Susan Fassberg (Secretary / Treasurer, 2013-2015), brings twenty-plus years of experience in marketing, business development and public relations to the Terralingua Board. Most recently she held the position of Director of Strategic Partnerships at the Greater Good Science Center at UC Berkeley. The GGSC studies the psychology, sociology and neuroscience of well-being, and teaches skills for a thriving, resilient and compassionate society. Previously, Susan held senior positions with Salon.com and AskJeeves.com, and consulted for LAMagazine and numerous TV productions in the US and overseas (NDR, ZDF, and RTL+). “Linking people with ideas with people with ideas…” is Susan’s passion. Fluent in German, French and Spanish, she launched Connectingdotz.com, a greeting card company celebrating linguistic diversity, endangered languages, and indigenous wisdom. Susan also serves on the Board of the Rockwood Leadership Institute and consults to the Random Acts of Kindness Foundation, based in Denver.
George N. Appell, Ph.D. (At-Large, 2013-2015) holds an A.B., M.B.A, and M.A. from Harvard University, and a Ph.D. in Anthropology from Australian National University. Along with his wife, Laura, he has done fieldwork among the Dogrib First Nation of the Northwest Territories of Canada, the Bulusu’ of Kalimantan Timur, Indonesia, and the Rungus of Sabah, Malaysia. The work with the Rungus continues. George and Laura and co-founded the Sabah Oral Literature Project in 1986. George also is co-founder and president of the Borneo Research Council, a membership organization that includes scholars in the social, medical, and biological sciences. For as long as he can remember, he has been concerned with the plight of indigenous peoples.

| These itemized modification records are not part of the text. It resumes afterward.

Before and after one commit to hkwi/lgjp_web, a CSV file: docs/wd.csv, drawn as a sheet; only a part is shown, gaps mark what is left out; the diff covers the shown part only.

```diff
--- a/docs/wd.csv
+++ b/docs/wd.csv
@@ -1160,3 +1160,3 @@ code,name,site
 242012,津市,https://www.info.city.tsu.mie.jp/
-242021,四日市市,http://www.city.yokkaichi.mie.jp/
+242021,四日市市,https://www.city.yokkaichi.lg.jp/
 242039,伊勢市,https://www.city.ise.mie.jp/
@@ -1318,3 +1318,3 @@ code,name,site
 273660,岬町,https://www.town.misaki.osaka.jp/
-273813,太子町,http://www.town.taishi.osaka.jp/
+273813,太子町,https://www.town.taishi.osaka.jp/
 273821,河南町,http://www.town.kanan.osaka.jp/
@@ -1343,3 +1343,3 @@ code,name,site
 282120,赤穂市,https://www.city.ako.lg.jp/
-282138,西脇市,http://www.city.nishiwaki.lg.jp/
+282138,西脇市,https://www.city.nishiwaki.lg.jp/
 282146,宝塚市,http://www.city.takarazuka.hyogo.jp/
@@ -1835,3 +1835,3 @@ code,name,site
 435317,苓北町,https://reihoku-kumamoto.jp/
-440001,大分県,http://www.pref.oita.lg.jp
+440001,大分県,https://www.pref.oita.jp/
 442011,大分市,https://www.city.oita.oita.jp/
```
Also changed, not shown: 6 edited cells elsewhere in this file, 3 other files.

Because indigenous societies are almost universally denigrated and ridiculed, and because change is introduced among them without full understanding of the social consequences, his and Laura’s approach has been instead to honor indigenous cultures and provide their societies with insight on their sociocultural organization, so that they can make informed choices for their own futures (see for example the Anthropologists’ Fund for Urgent Anthropological Research which they established; http://www.urgentanthro.org/). In addition to field research and ethnographic reporting, George’s research and writing have focused on the plight of indigenous peoples, including their loss of access to their natural and cultural resources. He has written several articles on indigenous land tenure, and is completing his book Understanding Resource Tenure and Property Relations: Theory and Method. He has researched and written on the ecological significance of sacred groves and sacred places and how their destruction has environmental consequences. He has also written on how the unthinking application of the basic human rights documents can do more harm than good to indigenous societies. In 1999, George and Laura established the Firebird Foundation for Anthropological Research. One of its goals is to record the vanishing arts and sciences of indigenous peoples. For this purpose, the foundation provides Fellowships for the Collection of Oral Literature and Traditional Ecological Knowledge. There are now over 60 such projects in the field. For this work the foundation prepared a draft of The Collection of Oral Literature and Traditional Ecological Knowledge: A Field Guide, which was tested in the field and is in the process of being revised.
Robert Alan Hershey, J.D. (At-Large, 2013-2015), is a Professor on both the Law and American Indian Studies Faculties and Director of Clinical Education for the Indigenous Peoples Law & Policy Program at the University of Arizona. He received his law degree from the University of Arizona College of Law in 1972. He began his legal career as a Staff Attorney for the Fort Defiance Agency of Dinebeiina Nahilna Be Agaditahe (DNA Legal Services) on the Navajo Indian Reservation. Thereafter, as a sole practitioner, Robert specialized in Indian affairs. From 1983 to 1999, he served as Special Litigation Counsel and Law Enforcement Legal Advisor to the White Mountain Apache Tribe, and, from 1995 to 1997, as Special Counsel to the Pascua Yaqui Tribe. Robert has also served continuously from 1989-present as Judge Pro Tempore for the Tohono O’odham Judiciary, and he is a past Associate Justice for the Yavapai-Prescott Indian Tribal Court of Appeals. He has been a member of the White Mountain Apache, Hopi, Pascua Yaqui, and Tohono O’odham Tribal Courts. He has taught American Indian Law at the University of Puerto Rico Escuela de Derechos and at the University of Deusto in Bilbao, Spain, and has taught a Globalization course in Summer 2005 at the University of Victoria in British Columbia. For the past twenty years he has taught Indian/Indigenous/Aboriginal law at the University of Arizona James E. Rogers College of Law. His current courses include Indigenous Peoples Law and Policy Clinical Education (which promotes and assists the self-determination of Aboriginal communities in the southwestern United States and worldwide), Advanced Topics in Indian Law, and Globalization and the Transformation of Cultures and Humanity. His students engage in projects that benefit Aboriginal Peoples domestically and internationally (see http://www.law.arizona.edu/Depts/iplp/). Robert also spearheads the EcoLiterateLaw project (www.ecoliteratelaw.com/), which aims to introduce ecological literacy in legal and business school education.